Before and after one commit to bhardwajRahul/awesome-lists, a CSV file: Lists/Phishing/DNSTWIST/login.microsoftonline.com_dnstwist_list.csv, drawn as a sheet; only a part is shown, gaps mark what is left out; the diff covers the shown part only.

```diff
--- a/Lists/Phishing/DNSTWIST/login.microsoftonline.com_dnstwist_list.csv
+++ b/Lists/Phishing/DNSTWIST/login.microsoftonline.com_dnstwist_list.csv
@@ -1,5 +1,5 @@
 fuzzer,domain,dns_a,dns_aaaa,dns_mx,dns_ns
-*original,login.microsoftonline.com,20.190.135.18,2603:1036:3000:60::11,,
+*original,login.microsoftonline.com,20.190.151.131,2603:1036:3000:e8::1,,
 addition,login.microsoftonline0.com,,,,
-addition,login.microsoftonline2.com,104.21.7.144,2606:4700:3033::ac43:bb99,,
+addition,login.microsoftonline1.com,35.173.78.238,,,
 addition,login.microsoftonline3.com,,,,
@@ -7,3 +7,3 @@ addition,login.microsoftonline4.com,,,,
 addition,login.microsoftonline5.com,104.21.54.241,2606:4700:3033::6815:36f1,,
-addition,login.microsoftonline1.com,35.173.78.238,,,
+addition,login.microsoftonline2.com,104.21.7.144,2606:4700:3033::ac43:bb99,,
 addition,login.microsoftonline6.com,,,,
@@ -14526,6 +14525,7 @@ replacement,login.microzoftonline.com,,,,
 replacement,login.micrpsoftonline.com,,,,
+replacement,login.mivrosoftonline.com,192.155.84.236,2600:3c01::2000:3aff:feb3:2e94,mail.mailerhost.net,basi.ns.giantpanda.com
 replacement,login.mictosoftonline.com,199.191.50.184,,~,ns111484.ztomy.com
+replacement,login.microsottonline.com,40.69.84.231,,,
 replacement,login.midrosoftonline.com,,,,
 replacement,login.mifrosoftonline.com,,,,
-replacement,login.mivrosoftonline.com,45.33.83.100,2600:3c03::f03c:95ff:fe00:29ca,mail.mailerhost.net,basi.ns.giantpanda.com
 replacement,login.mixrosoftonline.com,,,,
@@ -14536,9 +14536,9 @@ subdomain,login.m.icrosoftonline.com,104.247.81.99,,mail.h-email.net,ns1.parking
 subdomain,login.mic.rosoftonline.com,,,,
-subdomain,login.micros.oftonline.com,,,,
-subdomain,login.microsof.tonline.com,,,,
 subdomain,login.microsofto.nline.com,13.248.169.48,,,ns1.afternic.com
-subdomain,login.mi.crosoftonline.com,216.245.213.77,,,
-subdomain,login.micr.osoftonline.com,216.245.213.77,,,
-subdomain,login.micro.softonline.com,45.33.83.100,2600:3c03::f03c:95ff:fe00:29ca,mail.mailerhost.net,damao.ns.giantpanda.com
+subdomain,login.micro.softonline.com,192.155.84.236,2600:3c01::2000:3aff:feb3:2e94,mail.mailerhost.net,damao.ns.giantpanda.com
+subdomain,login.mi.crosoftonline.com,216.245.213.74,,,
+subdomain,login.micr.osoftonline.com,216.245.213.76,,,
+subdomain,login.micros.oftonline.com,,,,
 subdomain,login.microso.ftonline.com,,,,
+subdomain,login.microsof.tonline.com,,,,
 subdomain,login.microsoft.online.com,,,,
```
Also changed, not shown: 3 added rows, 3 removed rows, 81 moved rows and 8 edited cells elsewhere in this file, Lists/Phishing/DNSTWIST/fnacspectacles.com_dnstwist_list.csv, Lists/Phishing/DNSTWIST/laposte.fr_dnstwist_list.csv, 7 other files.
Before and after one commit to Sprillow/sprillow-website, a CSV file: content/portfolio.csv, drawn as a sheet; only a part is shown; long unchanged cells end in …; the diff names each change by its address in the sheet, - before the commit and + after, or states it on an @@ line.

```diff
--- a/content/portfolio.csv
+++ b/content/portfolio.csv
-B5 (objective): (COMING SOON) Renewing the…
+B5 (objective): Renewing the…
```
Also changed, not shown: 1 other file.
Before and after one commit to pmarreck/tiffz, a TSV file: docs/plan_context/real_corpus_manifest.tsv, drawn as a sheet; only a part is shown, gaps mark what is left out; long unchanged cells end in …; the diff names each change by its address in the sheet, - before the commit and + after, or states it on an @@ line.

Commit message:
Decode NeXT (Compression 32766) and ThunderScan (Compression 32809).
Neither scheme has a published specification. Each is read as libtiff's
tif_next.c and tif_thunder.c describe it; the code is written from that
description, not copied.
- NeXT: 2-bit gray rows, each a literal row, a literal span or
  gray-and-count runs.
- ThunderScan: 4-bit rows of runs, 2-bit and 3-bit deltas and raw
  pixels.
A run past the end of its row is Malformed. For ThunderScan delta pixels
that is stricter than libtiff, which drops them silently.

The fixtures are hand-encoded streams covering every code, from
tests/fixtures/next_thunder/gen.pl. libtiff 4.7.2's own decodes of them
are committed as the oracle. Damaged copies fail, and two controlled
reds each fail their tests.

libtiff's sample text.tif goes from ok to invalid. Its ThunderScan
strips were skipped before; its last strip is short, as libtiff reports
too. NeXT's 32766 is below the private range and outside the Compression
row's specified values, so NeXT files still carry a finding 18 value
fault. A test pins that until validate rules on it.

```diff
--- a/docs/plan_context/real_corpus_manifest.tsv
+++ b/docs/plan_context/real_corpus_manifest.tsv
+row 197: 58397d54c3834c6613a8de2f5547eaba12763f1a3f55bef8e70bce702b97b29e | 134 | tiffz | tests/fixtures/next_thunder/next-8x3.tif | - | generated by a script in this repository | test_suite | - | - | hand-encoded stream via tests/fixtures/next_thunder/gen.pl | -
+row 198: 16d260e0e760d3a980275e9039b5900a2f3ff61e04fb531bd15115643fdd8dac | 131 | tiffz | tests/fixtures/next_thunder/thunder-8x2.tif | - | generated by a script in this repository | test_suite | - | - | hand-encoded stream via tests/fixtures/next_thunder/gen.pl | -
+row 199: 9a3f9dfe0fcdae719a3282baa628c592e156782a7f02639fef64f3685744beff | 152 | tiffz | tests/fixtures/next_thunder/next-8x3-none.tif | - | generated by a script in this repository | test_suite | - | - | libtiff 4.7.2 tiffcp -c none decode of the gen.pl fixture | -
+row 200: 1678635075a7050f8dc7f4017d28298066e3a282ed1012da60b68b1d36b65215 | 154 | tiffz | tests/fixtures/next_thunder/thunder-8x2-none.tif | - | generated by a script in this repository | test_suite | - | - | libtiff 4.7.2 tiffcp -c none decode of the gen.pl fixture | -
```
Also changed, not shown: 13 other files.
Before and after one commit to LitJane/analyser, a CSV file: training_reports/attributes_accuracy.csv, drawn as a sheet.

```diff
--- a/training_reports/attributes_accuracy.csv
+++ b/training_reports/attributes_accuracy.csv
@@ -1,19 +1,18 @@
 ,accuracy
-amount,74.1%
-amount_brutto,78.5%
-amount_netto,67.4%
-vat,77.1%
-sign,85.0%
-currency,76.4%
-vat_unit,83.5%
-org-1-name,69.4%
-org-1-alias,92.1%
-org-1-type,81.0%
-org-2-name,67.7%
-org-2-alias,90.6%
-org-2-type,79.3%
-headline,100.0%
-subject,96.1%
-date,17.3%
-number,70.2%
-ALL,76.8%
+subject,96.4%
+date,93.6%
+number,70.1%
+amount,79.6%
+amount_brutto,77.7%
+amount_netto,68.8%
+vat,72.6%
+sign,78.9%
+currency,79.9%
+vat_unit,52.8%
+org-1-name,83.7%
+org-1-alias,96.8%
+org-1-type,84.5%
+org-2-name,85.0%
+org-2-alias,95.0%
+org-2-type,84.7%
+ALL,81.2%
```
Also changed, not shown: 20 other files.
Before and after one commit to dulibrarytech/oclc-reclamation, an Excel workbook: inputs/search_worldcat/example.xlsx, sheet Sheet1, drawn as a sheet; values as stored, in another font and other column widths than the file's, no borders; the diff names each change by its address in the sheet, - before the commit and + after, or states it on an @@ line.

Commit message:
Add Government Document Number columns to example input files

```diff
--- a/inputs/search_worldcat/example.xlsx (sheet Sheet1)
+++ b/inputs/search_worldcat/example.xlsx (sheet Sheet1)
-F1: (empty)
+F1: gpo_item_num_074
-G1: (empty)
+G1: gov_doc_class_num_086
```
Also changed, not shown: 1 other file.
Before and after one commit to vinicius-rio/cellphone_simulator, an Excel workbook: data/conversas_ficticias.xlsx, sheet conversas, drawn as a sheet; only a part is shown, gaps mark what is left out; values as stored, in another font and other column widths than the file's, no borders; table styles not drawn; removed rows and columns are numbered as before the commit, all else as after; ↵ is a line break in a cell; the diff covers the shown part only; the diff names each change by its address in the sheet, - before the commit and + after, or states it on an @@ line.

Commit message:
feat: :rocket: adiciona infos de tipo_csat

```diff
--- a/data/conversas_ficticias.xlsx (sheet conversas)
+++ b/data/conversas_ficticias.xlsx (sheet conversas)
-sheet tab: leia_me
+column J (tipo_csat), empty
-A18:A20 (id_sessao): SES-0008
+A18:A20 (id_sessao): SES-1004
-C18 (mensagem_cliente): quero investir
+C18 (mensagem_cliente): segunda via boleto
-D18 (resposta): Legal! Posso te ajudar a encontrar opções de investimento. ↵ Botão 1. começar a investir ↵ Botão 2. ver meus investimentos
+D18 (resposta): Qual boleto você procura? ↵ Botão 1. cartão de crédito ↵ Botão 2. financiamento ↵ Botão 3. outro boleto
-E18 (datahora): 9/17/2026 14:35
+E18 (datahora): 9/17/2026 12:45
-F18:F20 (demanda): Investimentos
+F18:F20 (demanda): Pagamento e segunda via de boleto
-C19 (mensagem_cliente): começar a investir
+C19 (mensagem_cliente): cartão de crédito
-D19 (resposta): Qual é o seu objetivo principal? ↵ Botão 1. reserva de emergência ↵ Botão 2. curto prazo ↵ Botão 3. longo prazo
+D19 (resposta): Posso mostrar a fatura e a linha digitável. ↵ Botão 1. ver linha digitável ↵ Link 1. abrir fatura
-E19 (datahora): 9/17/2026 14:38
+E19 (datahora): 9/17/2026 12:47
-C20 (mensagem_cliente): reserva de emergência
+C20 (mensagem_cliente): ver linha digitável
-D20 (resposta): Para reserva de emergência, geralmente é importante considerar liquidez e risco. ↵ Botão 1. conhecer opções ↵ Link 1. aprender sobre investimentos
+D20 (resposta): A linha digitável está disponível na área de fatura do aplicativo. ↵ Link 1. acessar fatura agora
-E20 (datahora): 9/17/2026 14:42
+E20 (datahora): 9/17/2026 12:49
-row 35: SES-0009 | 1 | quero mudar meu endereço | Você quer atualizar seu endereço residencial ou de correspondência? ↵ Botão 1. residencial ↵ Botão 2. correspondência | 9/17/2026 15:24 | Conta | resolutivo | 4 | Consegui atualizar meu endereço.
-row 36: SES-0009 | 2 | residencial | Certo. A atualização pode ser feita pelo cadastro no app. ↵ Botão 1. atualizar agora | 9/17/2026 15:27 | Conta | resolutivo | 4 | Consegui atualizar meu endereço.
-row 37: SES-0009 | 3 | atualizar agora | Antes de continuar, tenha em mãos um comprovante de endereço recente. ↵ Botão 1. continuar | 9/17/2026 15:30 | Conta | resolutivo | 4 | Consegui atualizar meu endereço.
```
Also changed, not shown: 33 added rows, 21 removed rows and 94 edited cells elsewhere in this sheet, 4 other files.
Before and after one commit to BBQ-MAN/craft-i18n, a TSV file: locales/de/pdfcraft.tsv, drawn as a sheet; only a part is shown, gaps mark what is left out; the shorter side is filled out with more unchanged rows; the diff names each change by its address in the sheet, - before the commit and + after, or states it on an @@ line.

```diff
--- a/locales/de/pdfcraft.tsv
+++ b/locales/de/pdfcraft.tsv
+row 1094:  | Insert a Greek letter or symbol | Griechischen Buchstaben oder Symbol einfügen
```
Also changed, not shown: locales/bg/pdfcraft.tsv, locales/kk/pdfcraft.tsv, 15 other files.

== Task description ==
Where in the records above does the word "mail" appear? Copy each line that holds it.

== Your solution ==
+replacement,login.mivrosoftonline.com,192.155.84.236,2600:3c01::2000:3aff:feb3:2e94,mail.mailerhost.net,basi.ns.giantpanda.com
-replacement,login.mivrosoftonline.com,45.33.83.100,2600:3c03::f03c:95ff:fe00:29ca,mail.mailerhost.net,basi.ns.giantpanda.com
@@ -14536,9 +14536,9 @@ subdomain,login.m.icrosoftonline.com,104.247.81.99,,mail.h-email.net,ns1.parking
-subdomain,login.micro.softonline.com,45.33.83.100,2600:3c03::f03c:95ff:fe00:29ca,mail.mailerhost.net,damao.ns.giantpanda.com
+subdomain,login.micro.softonline.com,192.155.84.236,2600:3c01::2000:3aff:feb3:2e94,mail.mailerhost.net,damao.ns.giantpanda.com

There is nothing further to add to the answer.